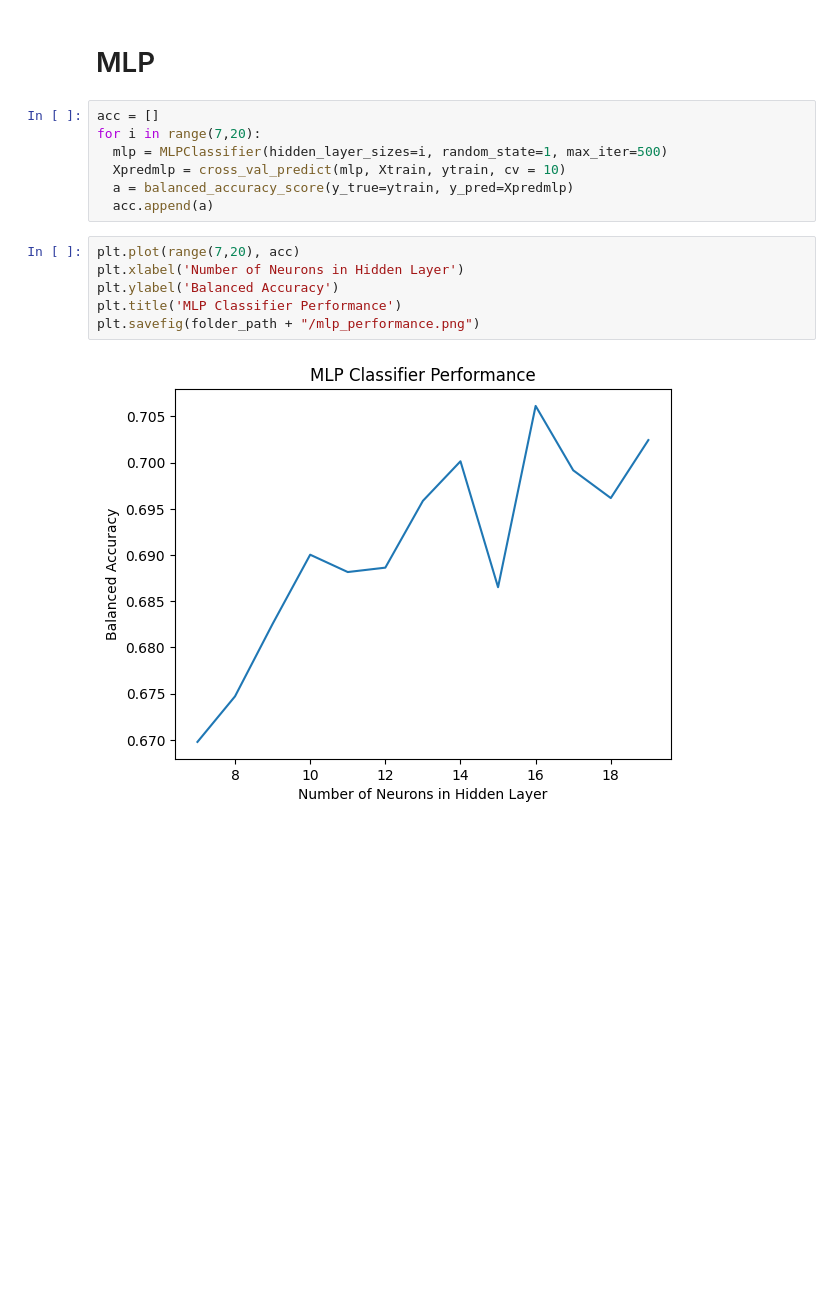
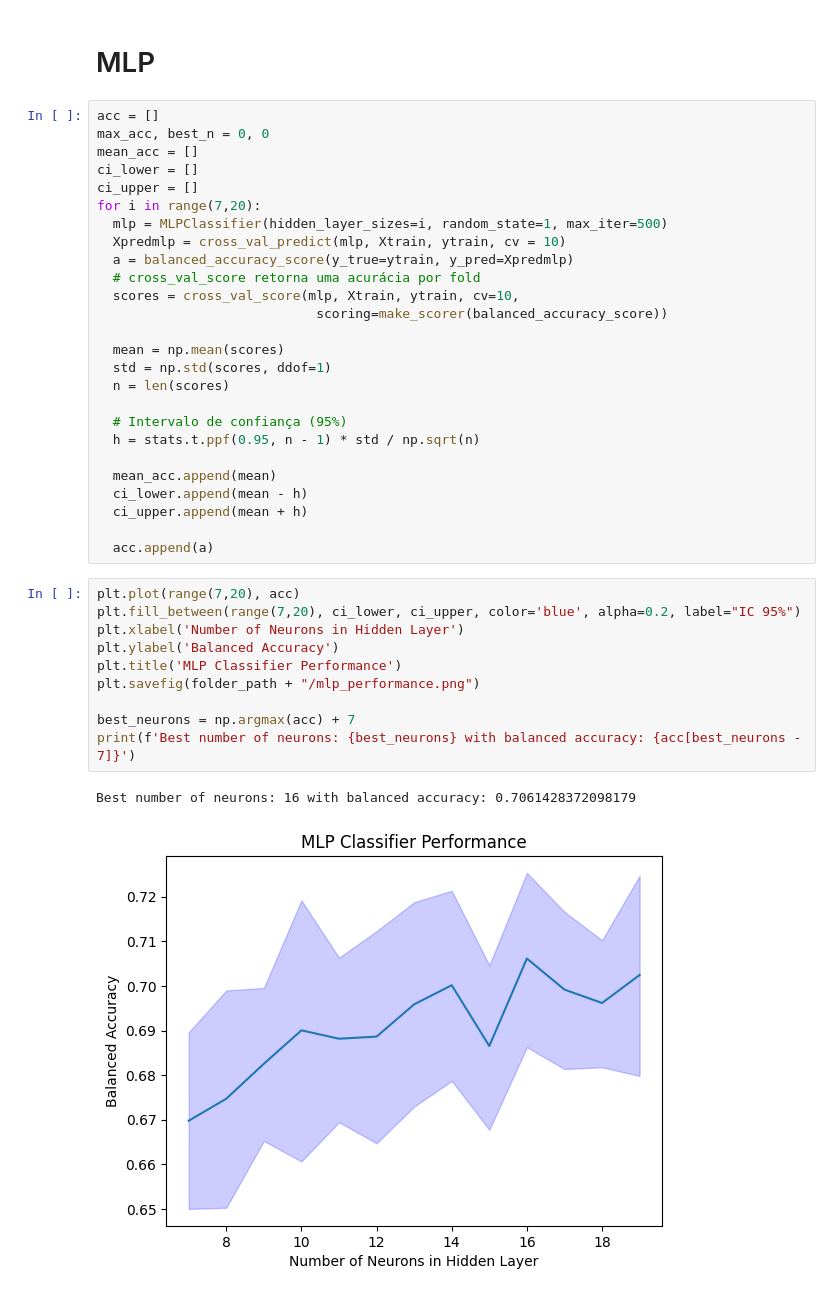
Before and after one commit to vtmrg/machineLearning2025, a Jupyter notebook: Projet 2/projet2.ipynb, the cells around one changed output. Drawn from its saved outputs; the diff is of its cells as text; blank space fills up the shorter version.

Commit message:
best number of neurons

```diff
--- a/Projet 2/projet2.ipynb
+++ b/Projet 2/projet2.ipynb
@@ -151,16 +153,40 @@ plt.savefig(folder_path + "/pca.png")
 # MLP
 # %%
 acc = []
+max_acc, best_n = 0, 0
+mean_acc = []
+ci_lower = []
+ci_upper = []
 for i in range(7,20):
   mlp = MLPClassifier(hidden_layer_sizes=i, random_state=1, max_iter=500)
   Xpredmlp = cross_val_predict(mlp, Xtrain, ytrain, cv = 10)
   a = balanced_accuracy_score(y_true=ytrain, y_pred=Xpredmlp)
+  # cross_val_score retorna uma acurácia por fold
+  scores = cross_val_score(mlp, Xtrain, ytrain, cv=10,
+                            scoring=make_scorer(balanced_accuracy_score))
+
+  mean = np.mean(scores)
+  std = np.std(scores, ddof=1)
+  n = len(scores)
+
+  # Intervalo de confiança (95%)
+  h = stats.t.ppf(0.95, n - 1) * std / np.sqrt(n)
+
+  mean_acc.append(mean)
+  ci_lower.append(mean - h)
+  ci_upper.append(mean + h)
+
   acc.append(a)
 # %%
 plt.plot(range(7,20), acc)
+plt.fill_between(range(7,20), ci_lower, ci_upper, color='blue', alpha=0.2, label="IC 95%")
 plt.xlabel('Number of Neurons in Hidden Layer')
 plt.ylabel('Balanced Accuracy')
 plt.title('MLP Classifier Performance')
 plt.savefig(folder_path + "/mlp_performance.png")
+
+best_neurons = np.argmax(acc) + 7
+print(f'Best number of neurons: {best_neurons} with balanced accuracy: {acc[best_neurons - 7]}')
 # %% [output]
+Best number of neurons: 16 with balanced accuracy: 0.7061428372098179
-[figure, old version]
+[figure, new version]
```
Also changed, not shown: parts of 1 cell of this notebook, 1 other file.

+++++

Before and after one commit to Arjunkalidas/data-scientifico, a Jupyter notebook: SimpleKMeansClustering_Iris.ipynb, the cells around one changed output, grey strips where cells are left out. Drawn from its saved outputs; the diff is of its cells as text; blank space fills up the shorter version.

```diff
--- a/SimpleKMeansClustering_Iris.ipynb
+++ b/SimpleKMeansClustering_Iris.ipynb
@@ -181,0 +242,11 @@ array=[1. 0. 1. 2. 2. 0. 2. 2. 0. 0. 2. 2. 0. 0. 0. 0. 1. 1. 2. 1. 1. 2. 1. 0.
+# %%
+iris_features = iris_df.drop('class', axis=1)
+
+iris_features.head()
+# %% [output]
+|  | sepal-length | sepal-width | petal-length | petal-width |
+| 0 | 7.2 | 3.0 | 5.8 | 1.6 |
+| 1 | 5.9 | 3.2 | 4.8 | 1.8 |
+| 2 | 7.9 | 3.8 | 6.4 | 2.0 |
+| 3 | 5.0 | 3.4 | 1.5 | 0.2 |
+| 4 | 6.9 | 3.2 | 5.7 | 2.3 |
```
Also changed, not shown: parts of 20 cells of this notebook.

+++++

What the task asks - The required answer is the count of lines in the listing that contain the word "figure", with no other text.

Response for this exercise - 2